PROBLEM TO SOLVE: In the following listing, find the lines containing "className" and report them.

---------- DATA FOR ANALYSIS ----------

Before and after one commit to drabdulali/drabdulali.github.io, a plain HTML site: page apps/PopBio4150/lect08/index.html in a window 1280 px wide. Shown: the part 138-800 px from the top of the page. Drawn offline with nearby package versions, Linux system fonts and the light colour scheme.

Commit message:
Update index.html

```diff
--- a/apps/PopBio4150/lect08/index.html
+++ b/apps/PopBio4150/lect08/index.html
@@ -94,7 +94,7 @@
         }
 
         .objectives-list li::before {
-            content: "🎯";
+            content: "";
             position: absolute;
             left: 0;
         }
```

----------
---------- DATA FOR ANALYSIS ----------

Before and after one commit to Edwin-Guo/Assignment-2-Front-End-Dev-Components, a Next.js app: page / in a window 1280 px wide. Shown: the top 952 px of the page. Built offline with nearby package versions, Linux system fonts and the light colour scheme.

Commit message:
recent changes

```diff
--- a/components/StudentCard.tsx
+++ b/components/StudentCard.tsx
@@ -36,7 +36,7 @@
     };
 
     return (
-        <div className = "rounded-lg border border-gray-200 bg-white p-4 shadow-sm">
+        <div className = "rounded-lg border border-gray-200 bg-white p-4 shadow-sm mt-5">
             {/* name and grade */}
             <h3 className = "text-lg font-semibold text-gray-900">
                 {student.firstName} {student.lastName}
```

----------
---------- DATA FOR ANALYSIS ----------

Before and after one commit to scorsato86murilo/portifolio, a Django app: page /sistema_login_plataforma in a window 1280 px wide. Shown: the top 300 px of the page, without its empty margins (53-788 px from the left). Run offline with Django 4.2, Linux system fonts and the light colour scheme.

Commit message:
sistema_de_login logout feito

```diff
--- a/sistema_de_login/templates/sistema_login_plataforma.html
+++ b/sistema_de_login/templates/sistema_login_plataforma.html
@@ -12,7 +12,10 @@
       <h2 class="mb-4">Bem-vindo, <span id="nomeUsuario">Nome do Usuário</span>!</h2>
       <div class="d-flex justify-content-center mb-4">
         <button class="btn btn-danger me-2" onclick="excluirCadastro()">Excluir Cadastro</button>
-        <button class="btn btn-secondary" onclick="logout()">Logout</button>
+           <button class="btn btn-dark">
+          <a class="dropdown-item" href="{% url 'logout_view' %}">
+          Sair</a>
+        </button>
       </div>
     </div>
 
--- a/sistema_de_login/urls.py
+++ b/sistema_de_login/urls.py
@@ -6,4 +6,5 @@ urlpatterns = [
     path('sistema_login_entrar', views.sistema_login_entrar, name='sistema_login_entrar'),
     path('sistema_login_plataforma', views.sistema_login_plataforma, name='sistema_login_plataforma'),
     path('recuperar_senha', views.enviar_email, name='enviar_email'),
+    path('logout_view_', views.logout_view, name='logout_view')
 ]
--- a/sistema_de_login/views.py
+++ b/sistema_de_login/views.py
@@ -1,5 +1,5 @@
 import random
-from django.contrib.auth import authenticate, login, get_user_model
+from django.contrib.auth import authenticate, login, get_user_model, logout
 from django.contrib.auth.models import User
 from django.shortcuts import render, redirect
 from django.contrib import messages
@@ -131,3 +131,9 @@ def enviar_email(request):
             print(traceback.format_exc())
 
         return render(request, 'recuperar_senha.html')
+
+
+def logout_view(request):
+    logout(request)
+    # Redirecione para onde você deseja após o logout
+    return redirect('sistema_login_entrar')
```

----------

OUTPUT BELOW:
-        <div className = "rounded-lg border border-gray-200 bg-white p-4 shadow-sm">
+        <div className = "rounded-lg border border-gray-200 bg-white p-4 shadow-sm mt-5">
             <h3 className = "text-lg font-semibold text-gray-900">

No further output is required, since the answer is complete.